[Start of Attachment]

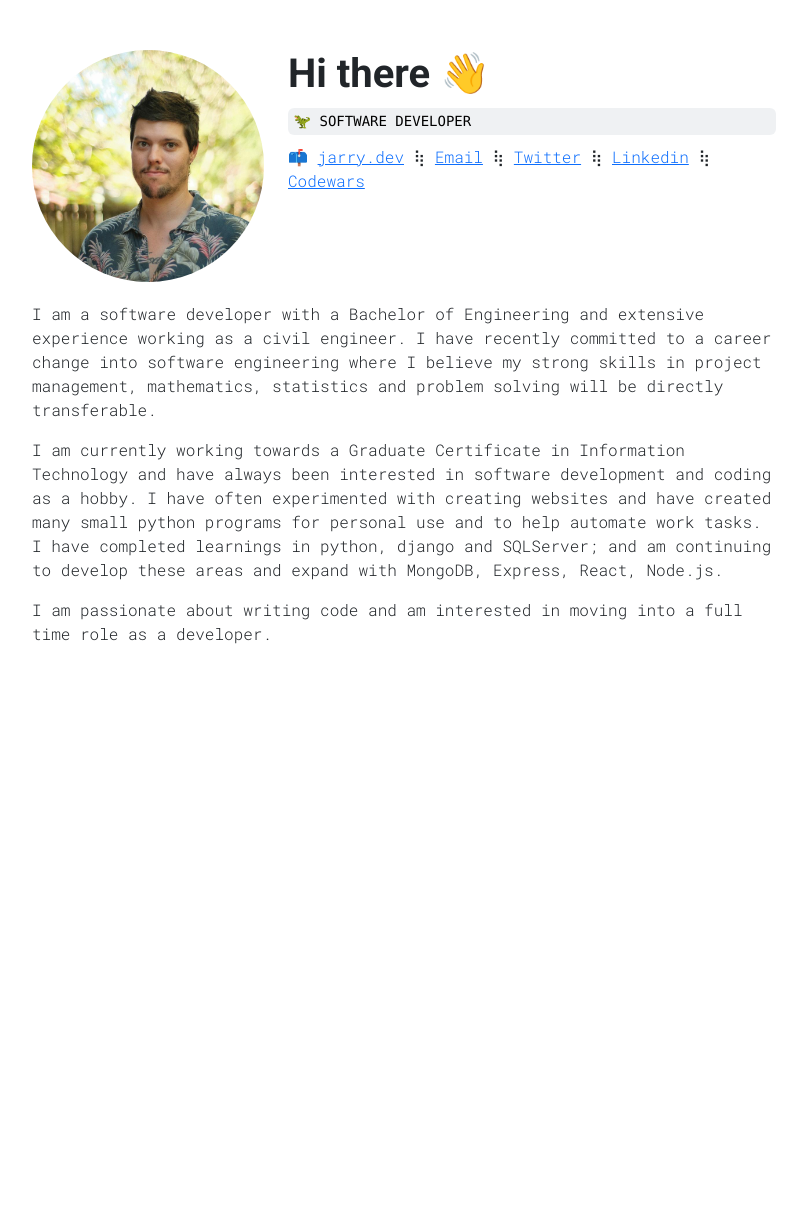
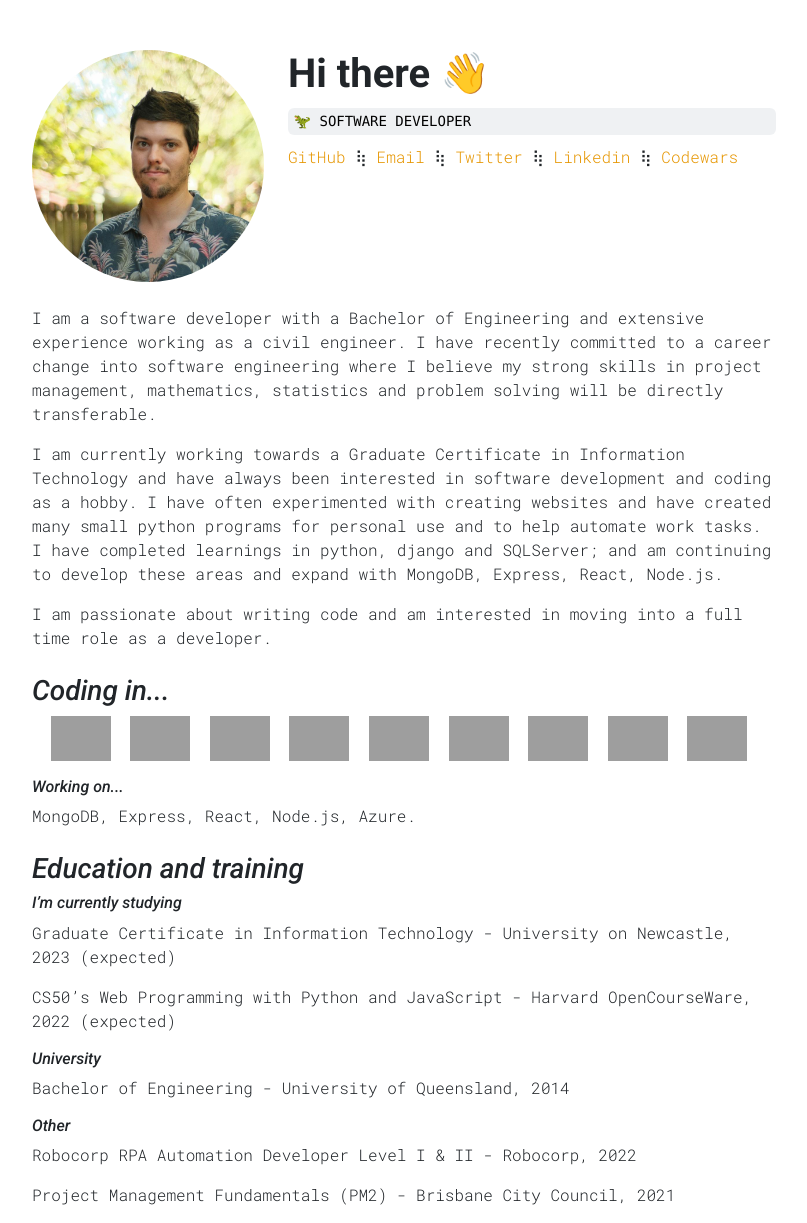
Before and after one commit to jarry90/jarry90.github.io, a plain HTML site: page index.html in a window 1280 px wide. Shown: the whole page, without its empty margins (236-1043 px from the left). Before the commit the page ends 800 px from the top, so only its background shows below. Drawn offline with nearby package versions, Linux system fonts and the light colour scheme; grey boxes are pictures that could not be loaded.

Commit message:
update index.html

```diff
--- a/index.html
+++ b/index.html
@@ -38,15 +38,16 @@
             font-style: italic;
         }
 
+        a {
+            text-decoration: none;
+            color: rgb(230, 150, 0);
+        }
+
         .container {
             max-width: 768px;
             margin: auto;
             background-color: #fff;
             /* box-shadow: 2px 2px 13px -4px rgba(0, 0, 0, 0.21); */
-        }
-
-        .topmargin {
-            margin-top: 20px;
         }
 
         code {
@@ -72,14 +73,15 @@
             <div class="col-8">
                 <h1>Hi there 👋</h1>
                 <code>🦖 SOFTWARE DEVELOPER</code>
-                📫 <a href="https://jarry.dev">jarry.dev</a> ⢷ <a href="mailto:jared.cavalli@gmail.com">Email</a> ⢷ <a
-                    href="https://twitter.com/Jared_Cavalli">Twitter</a> ⢷ <a
+                <a href="https://github.com/jarry90">GitHub</a> ⢷ <a href="mailto:jared.cavalli@gmail.com">Email</a>
+                ⢷ <a href="https://twitter.com/Jared_Cavalli">Twitter</a> ⢷ <a
                     href="https://www.linkedin.com/in/jaredcavalli/">Linkedin</a> ⢷ <a
                     href="https://www.codewars.com/users/jarry90">Codewars</a>
+
             </div>
         </div>
 
-        <div class="row topmargin">
+        <div class="row mt-4">
             <p>I am a software developer with a Bachelor of Engineering and extensive experience working as a civil
                 engineer. I have recently committed to a career change into software engineering where I believe my
                 strong skills in project management, mathematics, statistics and problem solving will be directly
@@ -92,6 +94,46 @@
             <p>I am passionate about writing code and am interested in moving into a full time role as a developer. </p>
 
         </div>
+
+        <div class="row mt-2">
+            <h3>Coding in...</h3>
+            <div class="row mx-0 text-center">
+                <p><img width="70px" style="padding-right:10px;"
+                        src="https://cdn.jsdelivr.net/gh/devicons/devicon/icons/python/python-original.svg" />
+                    <img width="70px" style="padding-right:10px;"
+                        src="https://cdn.jsdelivr.net/gh/devicons/devicon/icons/django/django-plain.svg" />
+                    <img width="70px" style="padding-right:10px;"
+                        src="https://cdn.jsdelivr.net/gh/devicons/devicon/icons/postgresql/postgresql-original-wordmark.svg" />
+                    <img width="70px" style="padding-right:10px;"
+                        src="https://cdn.jsdelivr.net/gh/devicons/devicon/icons/amazonwebservices/amazonwebservices-original.svg" />
+                    <img width="70px" style="padding-right:10px;"
+                        src="https://cdn.jsdelivr.net/gh/devicons/devicon/icons/javascript/javascript-plain.svg" />
+                    <img width="70px" style="padding-right:10px;"
+                        src="https://cdn.jsdelivr.net/gh/devicons/devicon/icons/html5/html5-plain.svg" />
+                    <img width="70px" style="padding-right:10px;"
+                        src="https://cdn.jsdelivr.net/gh/devicons/devicon/icons/css3/css3-plain.svg" />
+                    <img width="70px" style="padding-right:10px;"
+                        src="https://cdn.jsdelivr.net/gh/devicons/devicon/icons/github/github-original.svg" />
+                    <img width="70px" style="padding-right:10px;"
+                        src="https://cdn.jsdelivr.net/gh/devicons/devicon/icons/microsoftsqlserver/microsoftsqlserver-plain-wordmark.svg" />
+                </p>
+            </div>
+            <h6>Working on...</h6>
+            <p>MongoDB, Express, React, Node.js, Azure.</p>
+        </div>
+
+        <div class="row mt-2">
+            <h3>Education and training</h3>
+            <h6>I’m currently studying</h6>
+            <p>Graduate Certificate in Information Technology - University on Newcastle, 2023 (expected)</p>
+            <p>CS50’s Web Programming with Python and JavaScript - Harvard OpenCourseWare, 2022 (expected)</p>
+            <h6>University</h6>
+            <p>Bachelor of Engineering - University of Queensland, 2014</p>
+            <h6>Other</h6>
+            <p>Robocorp RPA Automation Developer Level I &amp; II - Robocorp, 2022</p>
+            <p>Project Management Fundamentals (PM2) - Brisbane City Council, 2021</p>
+
+        </div>
 </body>
 
 </html>
```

[End of Attachment]

_About this task_.
A line belongs in the answer if it contains the word "Twitter"; please copy each such line from the material.

_Task output_.
-                    href="https://twitter.com/Jared_Cavalli">Twitter</a> ⢷ <a
+                ⢷ <a href="https://twitter.com/Jared_Cavalli">Twitter</a> ⢷ <a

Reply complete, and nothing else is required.